Economic Recovery Measures
This weekend, there have been a number of editorials about fiscal and budget policy. Among them:
This week, the FDIC issued a Notice of Proposed Rulemaking (NPR) to require insured banks to prepay premiums for Q4 2009 all the way through 2012. The FDIC estimates that this change would raise around $45 billion.
Each FDIC insured institution must pay the FDIC a risk-adjusted quarterly premium for the insurance. Rates vary from 12 cents per $100 in deposits for the safest banks to 45 cents for those considered to be risky.
It would be easy to dismiss the recent G-20 Summit in Pittsburgh as just more political babble, more empty business as usual just among more countries – but you would be wrong. The Summit’s agenda was pragmatic and ambitious, perhaps one of the most ambitious in awhile. And, contrary to what some pundits cautioned, the array of possible deliverables in the next year is mind-numbing, from fiscal policy to financial sector reform to energy policy.
On Friday evening, the FDIC reported that it has taken over an additional bank (Georgian Bank) for a cost to the FDIC of around $892 million.

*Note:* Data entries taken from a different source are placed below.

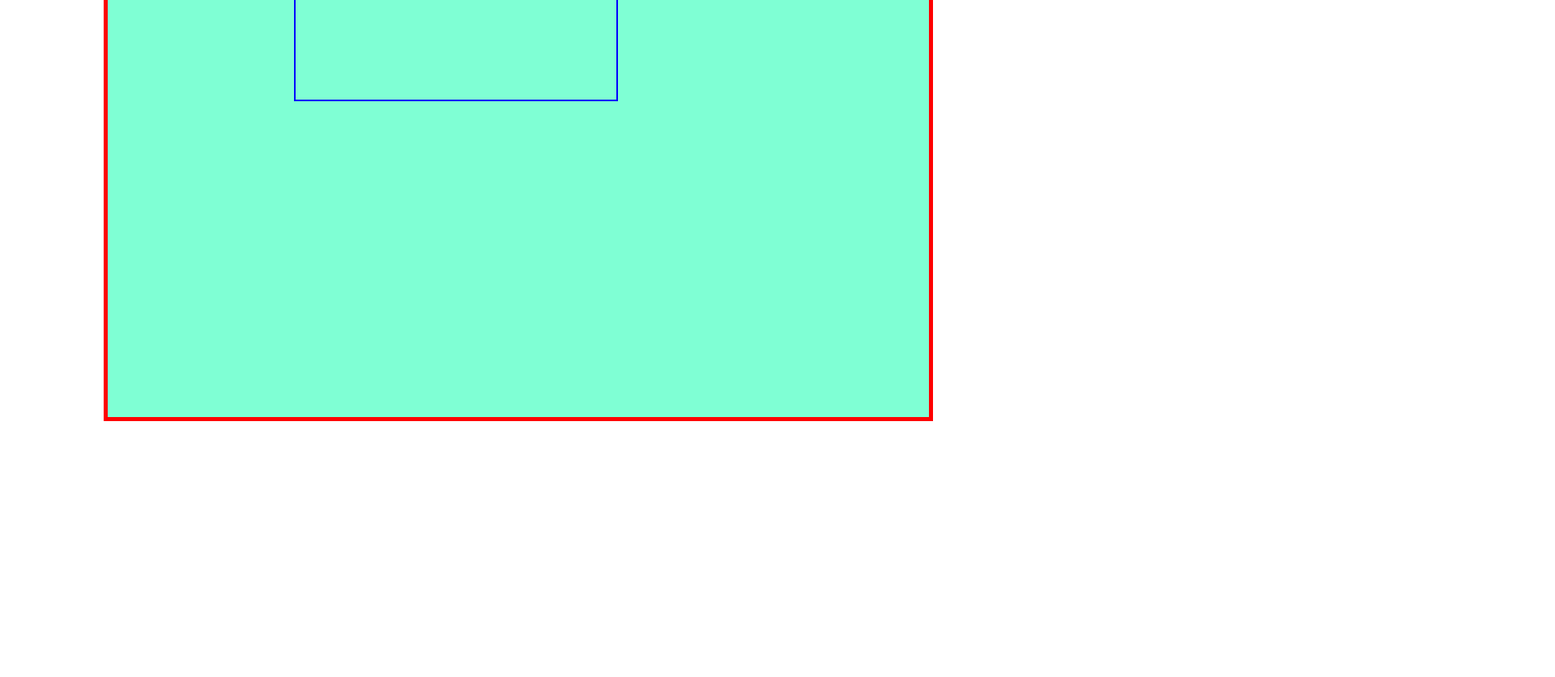
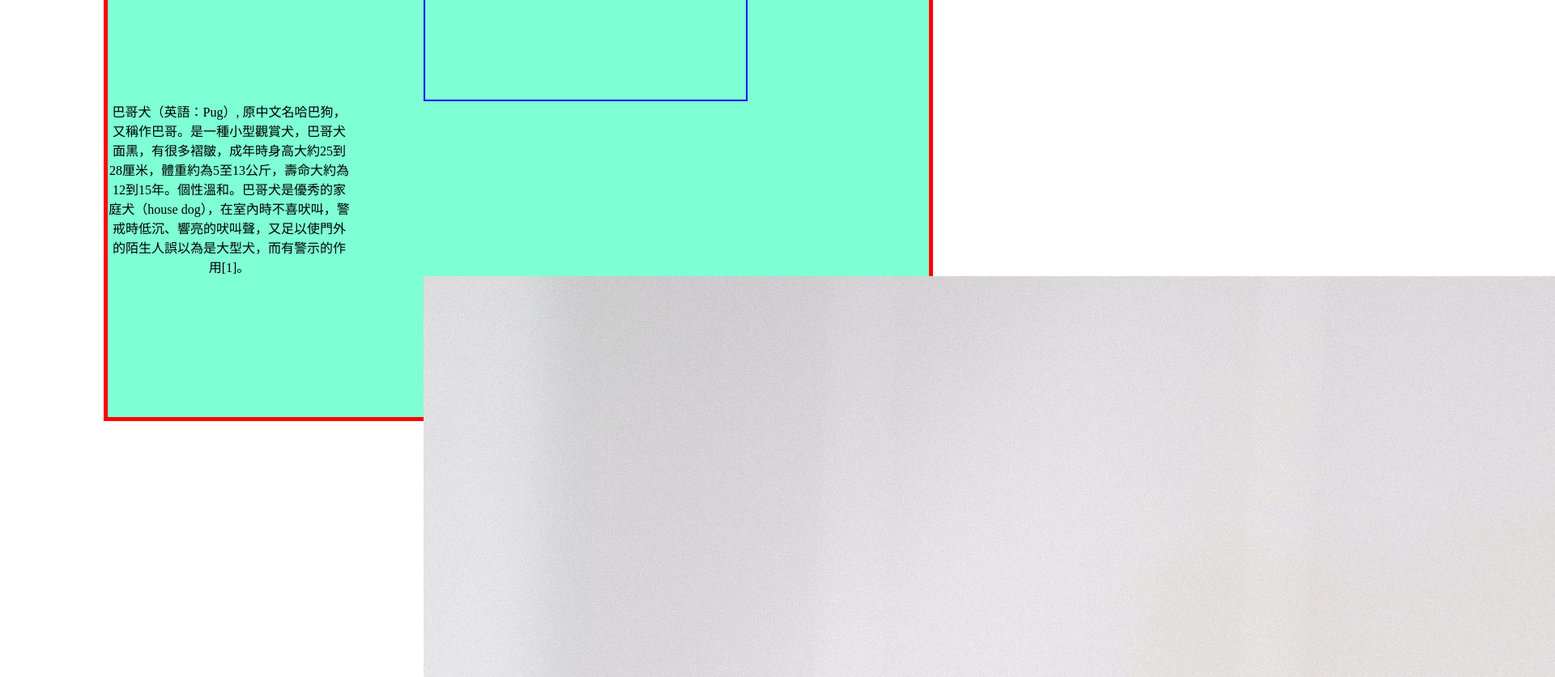
Before and after one commit to VictorYeung0725/Dog-group, a plain HTML site: page index.html in a window 1280 px wide. Shown: the part 280-1116 px from the top of the page at 81% size, 1920 px wide, since content can reach past the window. Before the commit the page ends 800 px from the top, so only its background shows below. Drawn offline with Linux system fonts and the light colour scheme.

Commit message:
mark for change

```diff
--- a/index.html
+++ b/index.html
@@ -20,9 +20,15 @@
     <div class="item-info-m"></div>
     <div class="item-animation-m"></div>
 
-    <div class="item-name-v"></div>
-    <div class="item-pic-v"></div>
-    <div class="item-info-v"></div>
+    <div class="item-name-v">
+      <h3>八哥</h3>
+    </div>
+    <div class="item-pic-v">
+      <img src="./victor/charlesdeluvio-pOUA8Xay514-unsplash (2).jpg" alt="">
+    </div>
+    <div class="item-info-v">
+      <p>巴哥犬（英語：Pug）, 原中文名哈巴狗，又稱作巴哥。是一種小型觀賞犬，巴哥犬面黑，有很多褶皺，成年時身高大約25到28厘米，體重約為5至13公斤，壽命大約為12到15年。個性溫和。巴哥犬是優秀的家庭犬（house dog），在室內時不喜吠叫，警戒時低沉、響亮的吠叫聲，又足以使門外的陌生人誤以為是大型犬，而有警示的作用[1]。</p>
+    </div>
     <div class="item-animation-v">
       <div>
         <lottie-player src="https://assets8.lottiefiles.com/packages/lf20_leshqG.json"  background="transparent"  speed="1"  style="width: 300px; height: 300px;" hover loop  autoplay></lottie-player>
--- a/style.css
+++ b/style.css
@@ -30,3 +30,25 @@
 }
 
 /*  above are the testing version  */
+
+
+
+/* victor part */
+item-name-v h3{
+  text-align: center;
+  font-size: larger;
+  grid-row: 3 / span 1;
+  grid-column: 1 / 4;
+}
+
+.item-pic-v{
+  width: 250px;
+  height: auto;
+  grid-row: 3 / span 1 ;
+  grid-column: 4 / span 4;
+}
+
+.item-info-v{
+  text-align: center;
+  width: 300px;
+}
```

This brings the total number of failed banks since the beginning of 2008 to 111. Total deposits of all failed banks now equal $87.08 billion for 2009 and over $321 billion since the beginning of 2008, all at an estimated cost to the FDIC of just under $48 billion.
As the G-20 Summit gets underway in Pittsburgh, what should we hope to hear from the G-20 leaders?
Following its two day meeting yesterday and today, the Fed’s monetary policy setting body (the Federal Open Market Committee or FOMC) released its concluding statement this afternoon.
Recently, Senate Majority Leader Harry Reid announced his support for the extension of the First-time Homebuyer Tax Credit by signing on as a cosponsor to a new bill that would extend the existing credit for 6 more months. “[Yesterday] we learned that new home sales have increased in Las Vegas, and that’s good news,” he explained.